**** DATA SHOWN

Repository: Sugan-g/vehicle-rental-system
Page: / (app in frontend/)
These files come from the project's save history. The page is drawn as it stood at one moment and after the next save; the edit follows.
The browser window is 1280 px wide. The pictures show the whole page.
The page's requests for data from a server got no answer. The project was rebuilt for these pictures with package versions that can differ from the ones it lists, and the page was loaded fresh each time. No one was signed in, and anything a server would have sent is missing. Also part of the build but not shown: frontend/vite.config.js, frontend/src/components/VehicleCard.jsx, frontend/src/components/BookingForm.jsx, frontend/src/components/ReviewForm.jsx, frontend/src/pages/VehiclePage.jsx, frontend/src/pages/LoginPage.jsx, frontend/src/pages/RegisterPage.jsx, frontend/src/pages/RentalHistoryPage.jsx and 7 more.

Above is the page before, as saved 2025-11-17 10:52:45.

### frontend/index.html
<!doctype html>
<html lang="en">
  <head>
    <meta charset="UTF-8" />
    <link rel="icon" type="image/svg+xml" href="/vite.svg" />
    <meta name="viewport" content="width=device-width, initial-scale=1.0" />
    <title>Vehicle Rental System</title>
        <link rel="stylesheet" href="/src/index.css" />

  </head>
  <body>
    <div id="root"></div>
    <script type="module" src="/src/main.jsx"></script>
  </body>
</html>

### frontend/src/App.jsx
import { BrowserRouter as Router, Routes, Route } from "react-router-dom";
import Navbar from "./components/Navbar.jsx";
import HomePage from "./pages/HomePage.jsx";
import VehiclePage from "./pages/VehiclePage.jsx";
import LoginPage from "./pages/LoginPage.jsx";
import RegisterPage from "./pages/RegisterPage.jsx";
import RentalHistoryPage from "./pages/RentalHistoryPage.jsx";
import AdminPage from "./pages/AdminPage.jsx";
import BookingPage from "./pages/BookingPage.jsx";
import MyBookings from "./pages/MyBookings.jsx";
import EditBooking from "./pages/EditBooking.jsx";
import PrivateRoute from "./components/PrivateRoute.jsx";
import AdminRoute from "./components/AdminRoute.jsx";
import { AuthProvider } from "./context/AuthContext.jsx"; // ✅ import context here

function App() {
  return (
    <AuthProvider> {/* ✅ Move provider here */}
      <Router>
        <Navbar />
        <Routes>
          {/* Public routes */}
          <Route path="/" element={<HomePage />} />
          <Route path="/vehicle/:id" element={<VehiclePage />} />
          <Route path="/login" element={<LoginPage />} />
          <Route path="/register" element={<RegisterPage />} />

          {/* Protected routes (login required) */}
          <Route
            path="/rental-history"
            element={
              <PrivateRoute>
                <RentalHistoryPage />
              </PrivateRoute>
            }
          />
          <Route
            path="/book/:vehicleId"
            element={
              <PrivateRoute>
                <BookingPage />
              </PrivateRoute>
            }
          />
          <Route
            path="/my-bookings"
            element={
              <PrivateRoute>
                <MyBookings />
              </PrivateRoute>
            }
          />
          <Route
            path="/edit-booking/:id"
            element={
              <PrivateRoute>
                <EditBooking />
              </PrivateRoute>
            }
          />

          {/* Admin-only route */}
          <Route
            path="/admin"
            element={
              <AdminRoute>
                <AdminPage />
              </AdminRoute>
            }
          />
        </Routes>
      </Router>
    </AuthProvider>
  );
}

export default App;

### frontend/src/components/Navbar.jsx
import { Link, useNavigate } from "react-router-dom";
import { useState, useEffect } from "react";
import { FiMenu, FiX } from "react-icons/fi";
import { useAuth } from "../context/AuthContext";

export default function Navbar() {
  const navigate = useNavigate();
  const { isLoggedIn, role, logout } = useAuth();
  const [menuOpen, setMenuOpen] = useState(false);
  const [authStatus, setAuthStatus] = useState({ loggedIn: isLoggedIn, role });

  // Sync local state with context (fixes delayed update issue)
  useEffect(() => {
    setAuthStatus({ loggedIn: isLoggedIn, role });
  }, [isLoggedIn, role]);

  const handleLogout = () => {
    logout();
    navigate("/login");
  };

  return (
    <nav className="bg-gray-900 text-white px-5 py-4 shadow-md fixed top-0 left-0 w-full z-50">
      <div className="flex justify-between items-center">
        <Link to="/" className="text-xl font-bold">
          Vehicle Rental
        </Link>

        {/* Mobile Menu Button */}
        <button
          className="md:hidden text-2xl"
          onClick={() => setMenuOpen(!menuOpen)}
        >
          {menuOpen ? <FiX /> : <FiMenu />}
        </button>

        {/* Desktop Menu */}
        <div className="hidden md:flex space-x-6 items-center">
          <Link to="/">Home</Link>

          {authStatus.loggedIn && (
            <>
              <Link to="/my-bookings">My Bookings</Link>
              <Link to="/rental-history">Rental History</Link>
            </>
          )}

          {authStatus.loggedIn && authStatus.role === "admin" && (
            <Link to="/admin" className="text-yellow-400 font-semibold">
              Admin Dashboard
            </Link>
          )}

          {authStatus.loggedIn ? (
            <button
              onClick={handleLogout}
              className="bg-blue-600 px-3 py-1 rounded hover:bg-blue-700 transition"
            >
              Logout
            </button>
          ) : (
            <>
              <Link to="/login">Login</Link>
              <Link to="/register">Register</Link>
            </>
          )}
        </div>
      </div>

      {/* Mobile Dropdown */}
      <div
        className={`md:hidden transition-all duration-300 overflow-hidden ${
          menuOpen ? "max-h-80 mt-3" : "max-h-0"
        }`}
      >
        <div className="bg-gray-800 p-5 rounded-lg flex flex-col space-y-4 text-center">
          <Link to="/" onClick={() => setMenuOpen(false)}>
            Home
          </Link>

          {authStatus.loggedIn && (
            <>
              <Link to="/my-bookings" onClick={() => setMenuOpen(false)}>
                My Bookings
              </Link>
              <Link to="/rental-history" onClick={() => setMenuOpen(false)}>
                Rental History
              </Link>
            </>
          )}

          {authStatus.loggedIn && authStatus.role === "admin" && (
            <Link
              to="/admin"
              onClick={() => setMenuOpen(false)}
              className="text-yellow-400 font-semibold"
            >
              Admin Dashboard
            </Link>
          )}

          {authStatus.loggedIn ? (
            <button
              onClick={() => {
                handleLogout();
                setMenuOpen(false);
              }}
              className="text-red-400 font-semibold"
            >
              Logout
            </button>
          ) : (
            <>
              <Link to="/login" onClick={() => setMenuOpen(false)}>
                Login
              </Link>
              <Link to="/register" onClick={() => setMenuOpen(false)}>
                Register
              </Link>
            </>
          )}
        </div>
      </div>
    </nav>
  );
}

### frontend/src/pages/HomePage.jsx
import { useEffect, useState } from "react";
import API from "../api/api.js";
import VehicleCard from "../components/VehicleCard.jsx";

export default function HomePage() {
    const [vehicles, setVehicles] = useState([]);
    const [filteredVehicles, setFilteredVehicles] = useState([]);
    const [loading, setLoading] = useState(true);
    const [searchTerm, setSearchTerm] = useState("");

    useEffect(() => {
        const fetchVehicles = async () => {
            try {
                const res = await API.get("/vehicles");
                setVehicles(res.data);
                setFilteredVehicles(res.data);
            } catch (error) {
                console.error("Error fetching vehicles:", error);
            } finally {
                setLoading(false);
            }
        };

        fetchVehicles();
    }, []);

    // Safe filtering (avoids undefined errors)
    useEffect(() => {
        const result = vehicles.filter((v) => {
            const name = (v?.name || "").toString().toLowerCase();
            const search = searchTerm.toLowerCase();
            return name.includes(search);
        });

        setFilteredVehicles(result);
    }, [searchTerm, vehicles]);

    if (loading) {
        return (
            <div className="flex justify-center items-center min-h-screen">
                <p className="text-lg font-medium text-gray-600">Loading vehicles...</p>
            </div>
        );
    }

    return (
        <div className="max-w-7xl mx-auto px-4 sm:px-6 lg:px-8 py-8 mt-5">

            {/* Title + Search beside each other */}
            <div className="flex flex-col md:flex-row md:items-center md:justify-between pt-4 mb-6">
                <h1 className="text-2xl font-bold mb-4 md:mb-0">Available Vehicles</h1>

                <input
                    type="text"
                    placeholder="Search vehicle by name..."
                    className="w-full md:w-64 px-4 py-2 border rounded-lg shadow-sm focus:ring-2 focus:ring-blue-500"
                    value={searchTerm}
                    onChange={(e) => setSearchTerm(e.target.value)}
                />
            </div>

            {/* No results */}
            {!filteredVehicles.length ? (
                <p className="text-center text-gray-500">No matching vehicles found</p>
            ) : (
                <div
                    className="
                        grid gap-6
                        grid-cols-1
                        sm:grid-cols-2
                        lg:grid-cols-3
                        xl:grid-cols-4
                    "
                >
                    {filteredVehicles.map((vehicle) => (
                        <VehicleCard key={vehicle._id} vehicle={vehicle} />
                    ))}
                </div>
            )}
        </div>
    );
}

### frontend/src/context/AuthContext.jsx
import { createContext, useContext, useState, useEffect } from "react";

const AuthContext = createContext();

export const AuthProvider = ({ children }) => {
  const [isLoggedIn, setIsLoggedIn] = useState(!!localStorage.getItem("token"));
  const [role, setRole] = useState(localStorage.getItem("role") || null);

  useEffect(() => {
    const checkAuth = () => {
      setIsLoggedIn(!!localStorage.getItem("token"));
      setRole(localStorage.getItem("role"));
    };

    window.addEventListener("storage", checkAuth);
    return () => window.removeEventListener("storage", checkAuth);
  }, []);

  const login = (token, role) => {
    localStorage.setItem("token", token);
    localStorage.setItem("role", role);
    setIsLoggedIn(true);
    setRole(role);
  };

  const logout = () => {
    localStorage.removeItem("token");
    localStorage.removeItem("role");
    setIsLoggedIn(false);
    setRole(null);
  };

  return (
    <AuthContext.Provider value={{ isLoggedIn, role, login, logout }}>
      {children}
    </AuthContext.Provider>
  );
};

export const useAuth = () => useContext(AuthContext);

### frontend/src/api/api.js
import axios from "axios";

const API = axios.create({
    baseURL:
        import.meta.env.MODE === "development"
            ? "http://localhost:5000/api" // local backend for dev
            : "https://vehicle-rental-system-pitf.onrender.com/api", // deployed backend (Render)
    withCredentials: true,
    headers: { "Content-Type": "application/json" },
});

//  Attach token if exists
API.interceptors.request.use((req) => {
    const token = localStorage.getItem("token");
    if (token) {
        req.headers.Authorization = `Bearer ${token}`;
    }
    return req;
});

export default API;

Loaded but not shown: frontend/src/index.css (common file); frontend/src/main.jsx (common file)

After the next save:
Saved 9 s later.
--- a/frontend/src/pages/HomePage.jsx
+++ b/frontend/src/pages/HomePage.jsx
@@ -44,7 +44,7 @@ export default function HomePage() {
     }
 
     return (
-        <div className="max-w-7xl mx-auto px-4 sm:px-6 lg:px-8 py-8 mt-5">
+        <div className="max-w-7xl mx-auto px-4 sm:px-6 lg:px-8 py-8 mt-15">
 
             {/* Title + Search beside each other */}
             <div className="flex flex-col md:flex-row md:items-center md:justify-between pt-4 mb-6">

********

Word for word, set down the lines from the beginning of the records through the line that holds "The browser window". Leave out the rest.

Repository: Sugan-g/vehicle-rental-system
Page: / (app in frontend/)
These files come from the project's save history. The page is drawn as it stood at one moment and after the next save; the edit follows.
The browser window is 1280 px wide. The pictures show the whole page.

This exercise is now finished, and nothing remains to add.